A new alliance of businesses, organizations and individuals hopes to rally attention and response to the rising incidents of hate-based crimes and incidents in Indiana.
The Central Indiana Alliance Against Hate (CIAAH) is a project initiated by the Fair Housing Center for Central Indiana (FHCCI). As an organization, FHCCI is dedicated to fair housing practices and eliminating housing discrimination in Indiana. But Executive Director Amy Nelson says hate-based crimes and incidents that extend beyond fair housing laws are still neglected in Indiana.
“We’ve been active on the whole public policy issue in trying to get a hate crime law passed,” says Nelson. “Then, over the course of the last year and a half we were starting to see increasing numbers of hate-based crimes, as well as what we call hate-based incidents occurring in our community.”
The increase in hate-based crimes and incidents — acts of aggression based on hate that don’t rank as a crime — was enough cause for concern.

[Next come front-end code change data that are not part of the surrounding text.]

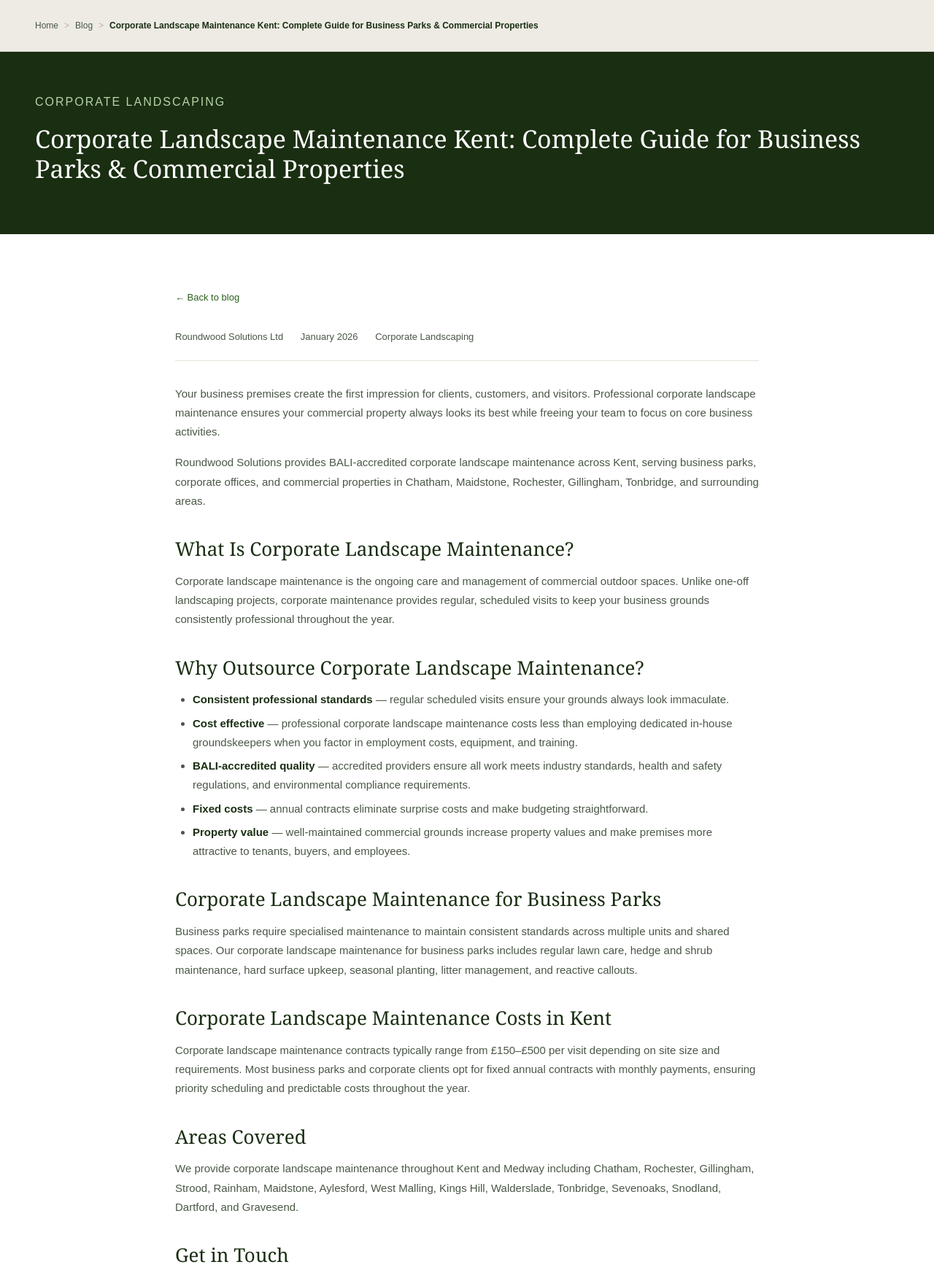
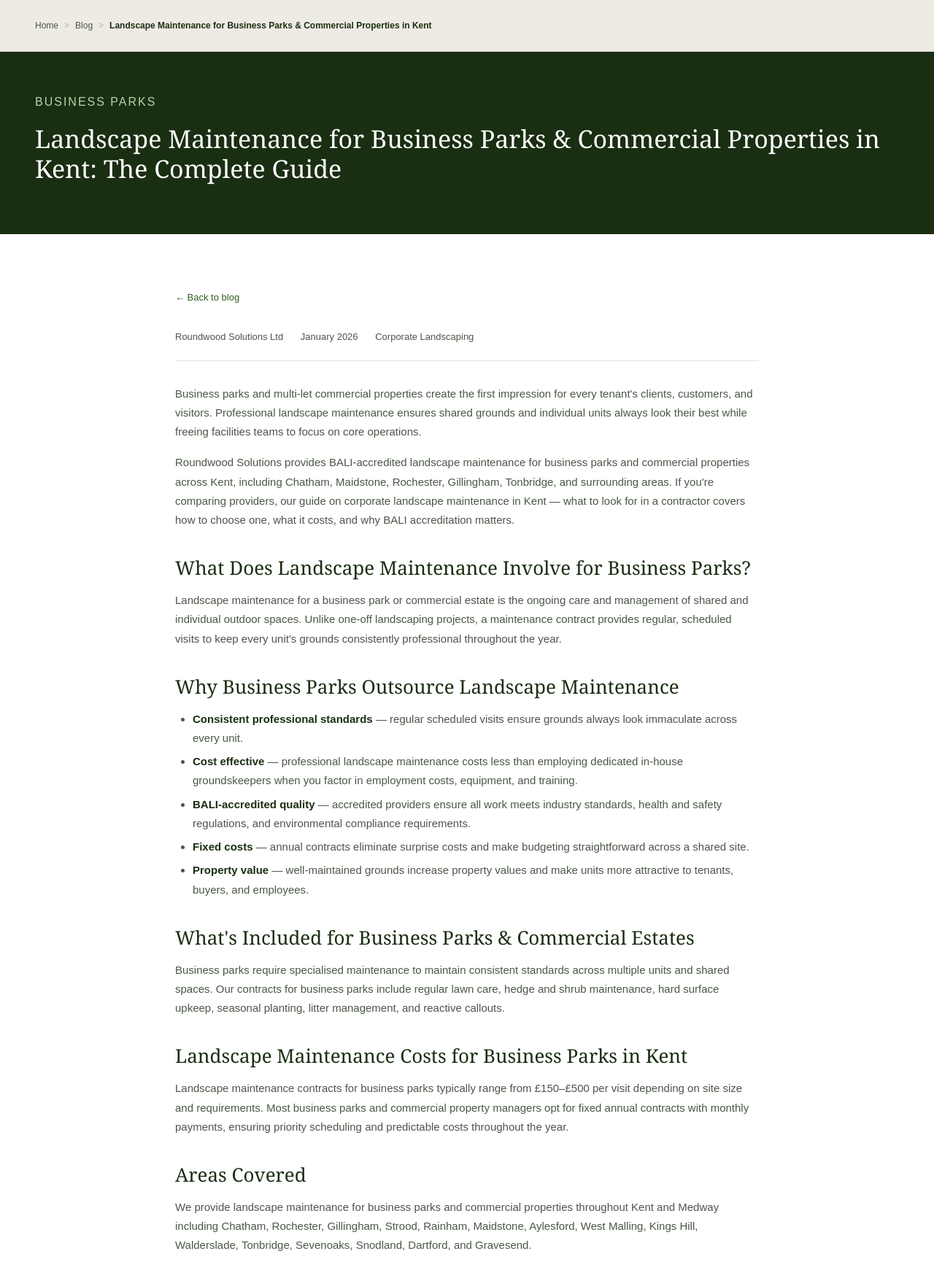
Before and after one commit to benbrice52/Roundwoodsolutions, a plain HTML site: page blog-corporate-landscape-maintenance-kent-complete-guide-for-business-parks-commercial-properties-2026.html in a window 1280 px wide. Shown: the part 120-1861 px from the top of the page at 73% size. Drawn offline with Linux system fonts and the light colour scheme.

Commit message:
Add files via upload

```diff
--- a/blog-corporate-landscape-maintenance-kent-complete-guide-for-business-parks-commercial-properties-2026.html
+++ b/blog-corporate-landscape-maintenance-kent-complete-guide-for-business-parks-commercial-properties-2026.html
@@ -10,8 +10,8 @@
 <link rel="preconnect" href="https://www.googletagmanager.com" crossorigin>
 <link rel="dns-prefetch" href="https://www.googletagmanager.com">
 
-<title>Corporate Landscape Maintenance Kent | Complete Guide for Business Parks</title>
-<meta name="description" content="The complete guide to corporate landscape maintenance for business parks and commercial properties across Kent. BALI-accredited service from Roundwood Solutions.">
+<title>Landscape Maintenance for Business Parks Kent | Roundwood</title>
+<meta name="description" content="Ongoing landscape maintenance contracts for business parks and commercial properties across Kent and Medway. BALI-accredited, fixed-cost annual plans.">
 <link rel="canonical" href="https://www.roundwoodsolutions.co.uk/blog/corporate-landscape-maintenance-kent-complete-guide-for-business-parks-commercial-properties-2026">
 <script>(function(w,d,s,l,i){w[l]=w[l]||[];w[l].push({"gtm.start":new Date().getTime(),event:"gtm.js"});var f=d.getElementsByTagName(s)[0],j=d.createElement(s),dl=l!="dataLayer"?"&l="+l:"";j.async=true;j.src="https://www.googletagmanager.com/gtm.js?id="+i+dl;f.parentNode.insertBefore(j,f);})(window,document,"script","dataLayer","GTM-PWL6367G");</script>
 <style>
@@ -176,13 +176,13 @@ footer{background:var(--g900);padding:36px 48px;border-top:1px solid rgba(255,25
 {
   "@context": "https://schema.org",
   "@type": "Article",
-  "headline": "Corporate Landscape Maintenance Kent: Complete Guide for Business Parks 2026",
+  "headline": "Landscape Maintenance for Business Parks & Commercial Properties in Kent",
   "datePublished": "2026-01-01",
   "dateModified": "2026-01-01",
   "author": {"@type": "Organization","name": "Roundwood Solutions Ltd"},
   "publisher": {"@type": "Organization","name": "Roundwood Solutions Ltd","url": "https://www.roundwoodsolutions.co.uk"},
-  "url": "https://www.roundwoodsolutions.co.uk/blog-corporate-landscape-maintenance-kent-complete-guide-for-business-parks-commercial-properties-2026",
-  "description": "The complete guide to corporate landscape maintenance for business parks and commercial properties in Kent."
+  "url": "https://www.roundwoodsolutions.co.uk/blog/corporate-landscape-maintenance-kent-complete-guide-for-business-parks-commercial-properties-2026",
+  "description": "Ongoing landscape maintenance contracts for business parks and commercial properties across Kent and Medway."
 }
 </script>
 <script type="application/ld+json">
@@ -192,7 +192,7 @@ footer{background:var(--g900);padding:36px 48px;border-top:1px solid rgba(255,25
   "itemListElement": [
     {"@type": "ListItem", "position": 1, "name": "Home", "item": "https://www.roundwoodsolutions.co.uk/"},
     {"@type": "ListItem", "position": 2, "name": "Blog", "item": "https://www.roundwoodsolutions.co.uk/blog"},
-    {"@type": "ListItem", "position": 3, "name": "Corporate Landscape Maintenance Kent: Complete Guide for Business Parks & Commercial Properties", "item": "https://www.roundwoodsolutions.co.uk/blog/corporate-landscape-maintenance-kent-complete-guide-for-business-parks-commercial-properties-2026"}
+    {"@type": "ListItem", "position": 3, "name": "Landscape Maintenance for Business Parks & Commercial Properties in Kent", "item": "https://www.roundwoodsolutions.co.uk/blog/corporate-landscape-maintenance-kent-complete-guide-for-business-parks-commercial-properties-2026"}
   ]
 }
 </script>
@@ -236,13 +236,13 @@ footer{background:var(--g900);padding:36px 48px;border-top:1px solid rgba(255,25
   <ol class="bc-list">
     <li class="bc-item"><a href="/">Home</a></li>
     <li class="bc-item"><a href="/blog">Blog</a></li>
-    <li class="bc-item bc-current" aria-current="page">Corporate Landscape Maintenance Kent: Complete Guide for Business Parks & Commercial Properties</li>
+    <li class="bc-item bc-current" aria-current="page">Landscape Maintenance for Business Parks & Commercial Properties in Kent</li>
   </ol>
 </nav>
 <div class="page-hero" style="padding:56px 48px;">
   <div class="page-hero-content">
-    <p class="hero-tag">Corporate Landscaping</p>
-    <h1 style="font-size:34px;">Corporate Landscape Maintenance Kent: Complete Guide for Business Parks & Commercial Properties</h1>
+    <p class="hero-tag">Business Parks</p>
+    <h1 style="font-size:34px;">Landscape Maintenance for Business Parks & Commercial Properties in Kent: The Complete Guide</h1>
   </div>
 </div>
 <section>
@@ -254,29 +254,29 @@ footer{background:var(--g900);padding:36px 48px;border-top:1px solid rgba(255,25
       <span>Corporate Landscaping</span>
     </div>
 
-<p>Your business premises create the first impression for clients, customers, and visitors. Professional corporate landscape maintenance ensures your commercial property always looks its best while freeing your team to focus on core business activities.</p>
-<p>Roundwood Solutions provides BALI-accredited corporate landscape maintenance across Kent, serving business parks, corporate offices, and commercial properties in Chatham, Maidstone, Rochester, Gillingham, Tonbridge, and surrounding areas.</p>
+<p>Business parks and multi-let commercial properties create the first impression for every tenant's clients, customers, and visitors. Professional landscape maintenance ensures shared grounds and individual units always look their best while freeing facilities teams to focus on core operations.</p>
+<p>Roundwood Solutions provides BALI-accredited landscape maintenance for business parks and commercial properties across Kent, including Chatham, Maidstone, Rochester, Gillingham, Tonbridge, and surrounding areas. If you're comparing providers, our guide on <a href="/blog/corporate-landscape-maintenance-kent-what-to-look-for-in-a-contractor">corporate landscape maintenance in Kent — what to look for in a contractor</a> covers how to choose one, what it costs, and why BALI accreditation matters.</p>
 
-<h2>What Is Corporate Landscape Maintenance?</h2>
-<p>Corporate landscape maintenance is the ongoing care and management of commercial outdoor spaces. Unlike one-off landscaping projects, corporate maintenance provides regular, scheduled visits to keep your business grounds consistently professional throughout the year.</p>
+<h2>What Does Landscape Maintenance Involve for Business Parks?</h2>
+<p>Landscape maintenance for a business park or commercial estate is the ongoing care and management of shared and individual outdoor spaces. Unlike one-off landscaping projects, a maintenance contract provides regular, scheduled visits to keep every unit's grounds consistently professional throughout the year.</p>
 
-<h2>Why Outsource Corporate Landscape Maintenance?</h2>
+<h2>Why Business Parks Outsource Landscape Maintenance</h2>
 <ul>
-<li><strong>Consistent professional standards</strong> — regular scheduled visits ensure your grounds always look immaculate.</li>
-<li><strong>Cost effective</strong> — professional corporate landscape maintenance costs less than employing dedicated in-house groundskeepers when you factor in employment costs, equipment, and training.</li>
+<li><strong>Consistent professional standards</strong> — regular scheduled visits ensure grounds always look immaculate across every unit.</li>
+<li><strong>Cost effective</strong> — professional landscape maintenance costs less than employing dedicated in-house groundskeepers when you factor in employment costs, equipment, and training.</li>
 <li><strong>BALI-accredited quality</strong> — accredited providers ensure all work meets industry standards, health and safety regulations, and environmental compliance requirements.</li>
-<li><strong>Fixed costs</strong> — annual contracts eliminate surprise costs and make budgeting straightforward.</li>
-<li><strong>Property value</strong> — well-maintained commercial grounds increase property values and make premises more attractive to tenants, buyers, and employees.</li>
+<li><strong>Fixed costs</strong> — annual contracts eliminate surprise costs and make budgeting straightforward across a shared site.</li>
+<li><strong>Property value</strong> — well-maintained grounds increase property values and make units more attractive to tenants, buyers, and employees.</li>
 </ul>
 
-<h2>Corporate Landscape Maintenance for Business Parks</h2>
-<p>Business parks require specialised maintenance to maintain consistent standards across multiple units and shared spaces. Our corporate landscape maintenance for business parks includes regular lawn care, hedge and shrub maintenance, hard surface upkeep, seasonal planting, litter management, and reactive callouts.</p>
+<h2>What's Included for Business Parks & Commercial Estates</h2>
+<p>Business parks require specialised maintenance to maintain consistent standards across multiple units and shared spaces. Our contracts for business parks include regular lawn care, hedge and shrub maintenance, hard surface upkeep, seasonal planting, litter management, and reactive callouts.</p>
 
-<h2>Corporate Landscape Maintenance Costs in Kent</h2>
-<p>Corporate landscape maintenance contracts typically range from £150–£500 per visit depending on site size and requirements. Most business parks and corporate clients opt for fixed annual contracts with monthly payments, ensuring priority scheduling and predictable costs throughout the year.</p>
+<h2>Landscape Maintenance Costs for Business Parks in Kent</h2>
+<p>Landscape maintenance contracts for business parks typically range from £150–£500 per visit depending on site size and requirements. Most business parks and commercial property managers opt for fixed annual contracts with monthly payments, ensuring priority scheduling and predictable costs throughout the year.</p>
 
 <h2>Areas Covered</h2>
-<p>We provide corporate landscape maintenance throughout Kent and Medway including Chatham, Rochester, Gillingham, Strood, Rainham, Maidstone, Aylesford, West Malling, Kings Hill, Walderslade, Tonbridge, Sevenoaks, Snodland, Dartford, and Gravesend.</p>
+<p>We provide landscape maintenance for business parks and commercial properties throughout Kent and Medway including Chatham, Rochester, Gillingham, Strood, Rainham, Maidstone, Aylesford, West Malling, Kings Hill, Walderslade, Tonbridge, Sevenoaks, Snodland, Dartford, and Gravesend.</p>
 
 <h2>Get in Touch</h2>
 <p>Contact Roundwood Solutions today for your free site assessment and quote. Call 07545 642021 or email office&#64;roundwoodsolutions.co.uk.</p>
```
Also changed, not shown: blog-commercial-grass-cutting-contracts-kent.html (+2 -2 lines), blog-grounds-maintenance-for-business-parks-kent.html (+2 -2 lines), blog.html (+1 -1 lines), grounds-maintenance-kent-commercial-property-maintenance.html (+4 -4 lines).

It fueled a desire to try and do something about it.
“We wanted to look to see if there was the potential [for] or if we could find some funding to do some additional work in this particular area,” says Nelson.
The FHCCI applied for a “Communities Against Hate” rapid response grant from the Open Society Foundations. In the grant application, FHCCI pledged to “build a resource and training network for persons and organizations working to address hate in Central Indiana, and will develop the infrastructure for a coordinated community response network to incidents of hate in the region.” As a result, CIAAH was created.
FHCCI received $125,000 in grant funding to use over the next six months toward the objectives outlined in the application, and was the only Indiana agency to receive a grant. (It is unclear if any other Indiana agencies applied for a rapid response grant — the list of applicants is not public.) Nelson says we will never know what factors played into the favorable outcome for the grant application, but the fact the Indiana is only one of five states without a hate crime law on the books could easily have played a role in the process.
“[With] the number of hate-based crimes and incidents that we have seen occurring in our state, and the Southern Poverty Law Center statistics about [the] increasing numbers of hate groups along with us being one of only five states without even a state hate crime law, one can only assume that that certainly got us points in a way that you wish you didn’t get points for, but in this case it did,” says Nelson.
The first-ever Indiana Responding to Hate Conference will be a day of training on how to identify and respond to hate-based crimes and incidents. Nelson says other states, like Michigan for example, have been doing something similar for several years — but these are also states with some type of state legislation addressing hate crimes as well.
The agenda for the conference is all-inclusive and designed that way on purpose. A variety of marginalized groups victimized by hate crime, and incidents will be represented.
“We tried to be as conscious as we could within budget and within the timeline that we had in trying to put this together to try to get representatives from as many of those marginalized communities that are commonly targeted by hate-based crimes and incidents,” says Nelson. “There’s definitely still gaps in the agenda, and that’s definitely something we will continue to work on. But due to time limitations as well as what we could afford for bringing in some of these phenomenal speakers, we just had to do some limits on that.”
Despite the gaps Nelson feels still exist, the agenda encompasses many groups that instantly come to mind when thinking of hate-based crimes — African Americans, the LGBTQ community, immigrants, Jewish people and Muslims — as well as other groups like Native Americans and individuals with disabilities.
“So very often in the disability community, there’s a mislabeling of hate-based crimes and incidents where it’s often called abuse,” says Nelson. “It’s not truly identified as hate crimes and we wanted to bring some attention to that.”
Several national recognized advocates are scheduled to speak at the conference. Hate crimes activist Judy Shepard will talk about her son Matthew’s death and the movement she led to get a federal hate crime law passed as a result. Hilary O. Shelton, senior vice president for advocacy and policy for the NAACP will speak about preventions and solutions to hate crimes in the 21st century. Miriam Ziedman with the Anti-Defamation League will also lead a session. Ziedman has been working with Indiana officials in the effort to get a hate crime law passed in the state.
Other speakers include members of the Indiana advocacy community.
Nelson hopes the conference is a success in bringing peoples together that all stand for the same goal — eliminating incidents of hate from the Hoosier state — and standing with voices together.
“We want to help build up that advocacy part of the alliance through individuals who will be available when we need them to either contact legislators or to speak out when things happen in their communities to report it or to assist in some way,” says Nelson.
While getting a hate crime law passed in Indiana is a goal, it isn’t the only goal of the alliance. Nelson hopes the alliance will grow into something that will be at the ready to respond and address any and all incidents of hate in Indiana — existing as its own 501c3 non-profit organization instead of a FHCCI project. But until then, Nelson says the Fair Housing Center will continue to support it because the need in the community is too great to ignore.